=== Begin Enclosure ===
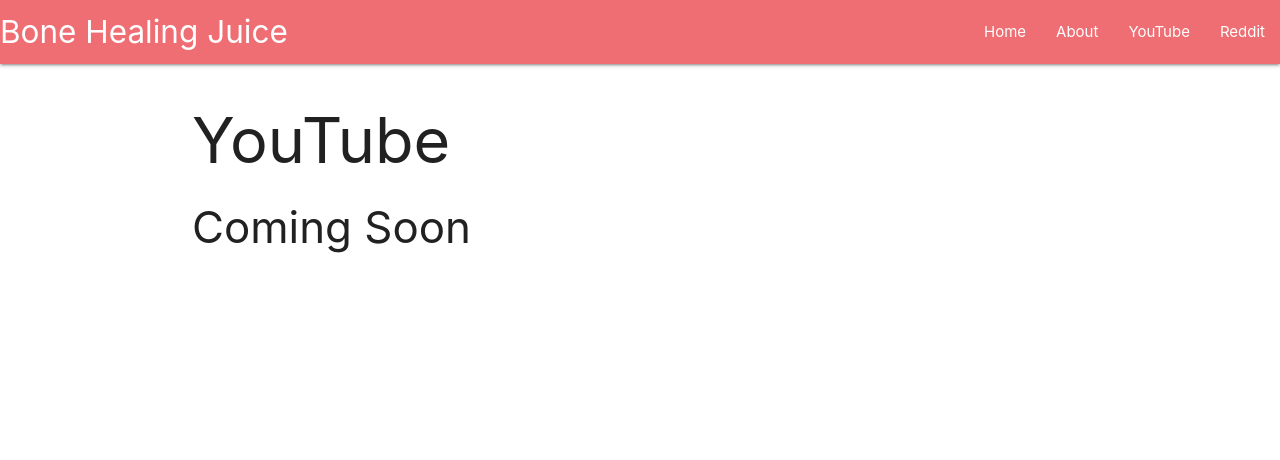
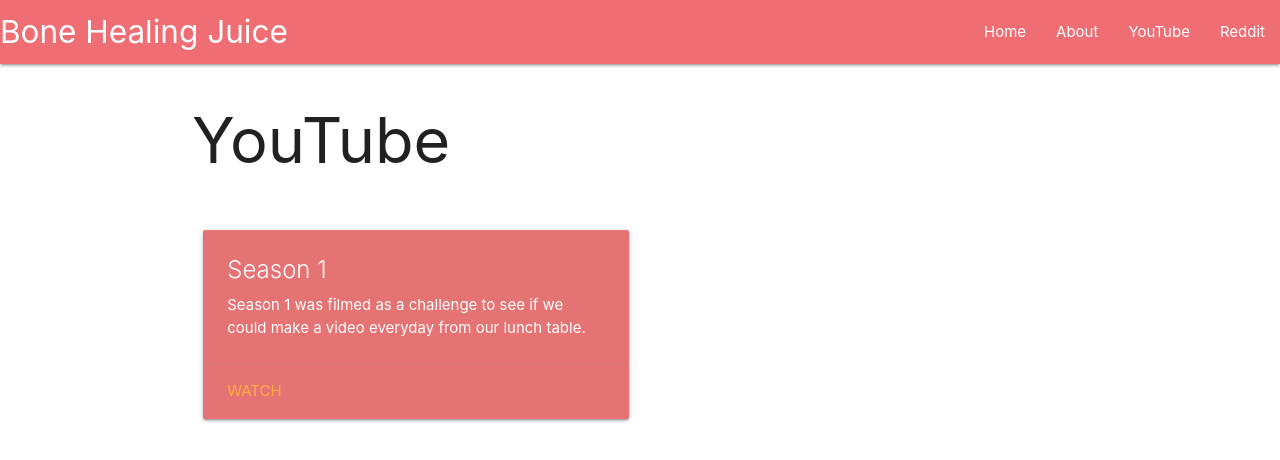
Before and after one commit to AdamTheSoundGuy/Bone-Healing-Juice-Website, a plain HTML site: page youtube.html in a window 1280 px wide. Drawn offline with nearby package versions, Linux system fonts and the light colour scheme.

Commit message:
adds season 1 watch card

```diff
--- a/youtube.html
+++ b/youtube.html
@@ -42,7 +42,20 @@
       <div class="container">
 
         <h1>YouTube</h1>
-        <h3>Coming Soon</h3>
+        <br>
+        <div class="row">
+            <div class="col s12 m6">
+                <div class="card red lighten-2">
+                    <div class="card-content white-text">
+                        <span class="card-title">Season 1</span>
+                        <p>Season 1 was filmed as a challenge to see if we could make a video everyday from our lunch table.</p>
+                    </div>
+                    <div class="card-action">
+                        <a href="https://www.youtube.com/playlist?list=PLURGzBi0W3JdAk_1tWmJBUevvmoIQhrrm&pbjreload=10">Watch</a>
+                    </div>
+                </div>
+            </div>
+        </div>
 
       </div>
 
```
=== End Enclosure ===
=== Begin Enclosure ===
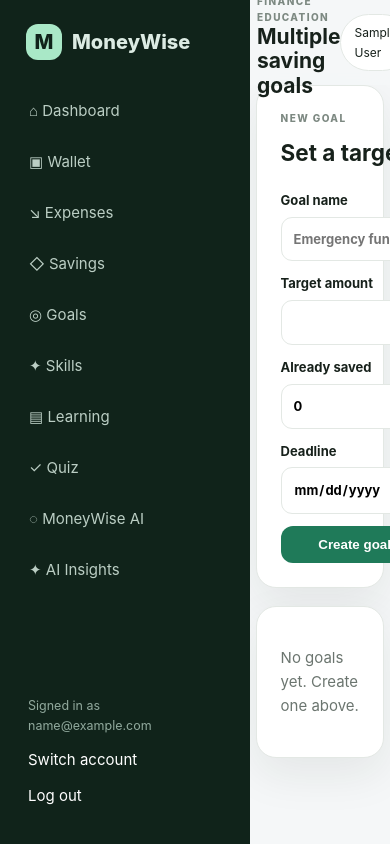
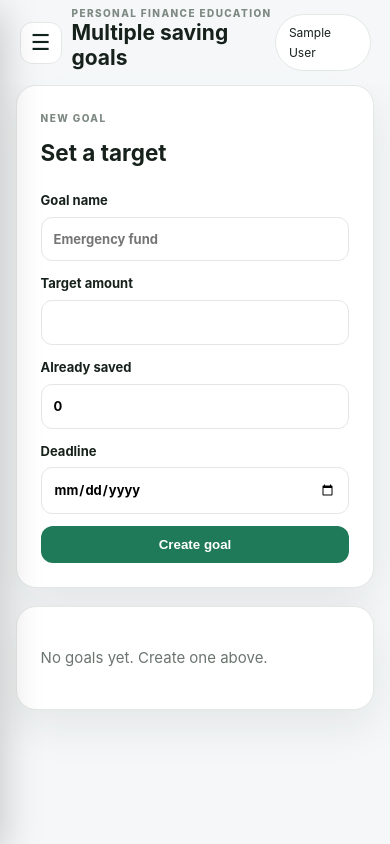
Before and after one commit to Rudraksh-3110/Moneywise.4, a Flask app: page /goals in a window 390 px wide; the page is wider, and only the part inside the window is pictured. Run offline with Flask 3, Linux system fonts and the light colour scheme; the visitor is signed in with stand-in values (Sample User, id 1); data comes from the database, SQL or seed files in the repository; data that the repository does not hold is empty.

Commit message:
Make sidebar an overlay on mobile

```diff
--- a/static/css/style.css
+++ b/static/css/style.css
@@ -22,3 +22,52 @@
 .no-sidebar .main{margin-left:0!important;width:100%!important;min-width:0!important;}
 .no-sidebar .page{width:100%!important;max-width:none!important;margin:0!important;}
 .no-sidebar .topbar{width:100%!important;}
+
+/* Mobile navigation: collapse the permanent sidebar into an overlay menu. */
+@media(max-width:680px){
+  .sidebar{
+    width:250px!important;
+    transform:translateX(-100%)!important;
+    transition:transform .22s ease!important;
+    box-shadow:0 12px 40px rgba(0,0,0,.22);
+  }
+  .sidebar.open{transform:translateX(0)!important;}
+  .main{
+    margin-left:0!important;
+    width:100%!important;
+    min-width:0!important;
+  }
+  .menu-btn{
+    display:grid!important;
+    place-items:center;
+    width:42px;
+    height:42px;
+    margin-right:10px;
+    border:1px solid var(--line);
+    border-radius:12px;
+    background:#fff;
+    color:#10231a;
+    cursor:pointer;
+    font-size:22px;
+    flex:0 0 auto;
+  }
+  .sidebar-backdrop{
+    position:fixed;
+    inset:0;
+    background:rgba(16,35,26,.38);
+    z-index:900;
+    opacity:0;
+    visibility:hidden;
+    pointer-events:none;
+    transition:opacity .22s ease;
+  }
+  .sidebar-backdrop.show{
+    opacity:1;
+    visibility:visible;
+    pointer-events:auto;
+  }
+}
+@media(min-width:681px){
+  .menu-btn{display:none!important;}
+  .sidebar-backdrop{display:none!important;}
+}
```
=== End Enclosure ===
__What this task involves__
State the number of lines in the data that include the string "margin", and add nothing else.

__Answer space__
4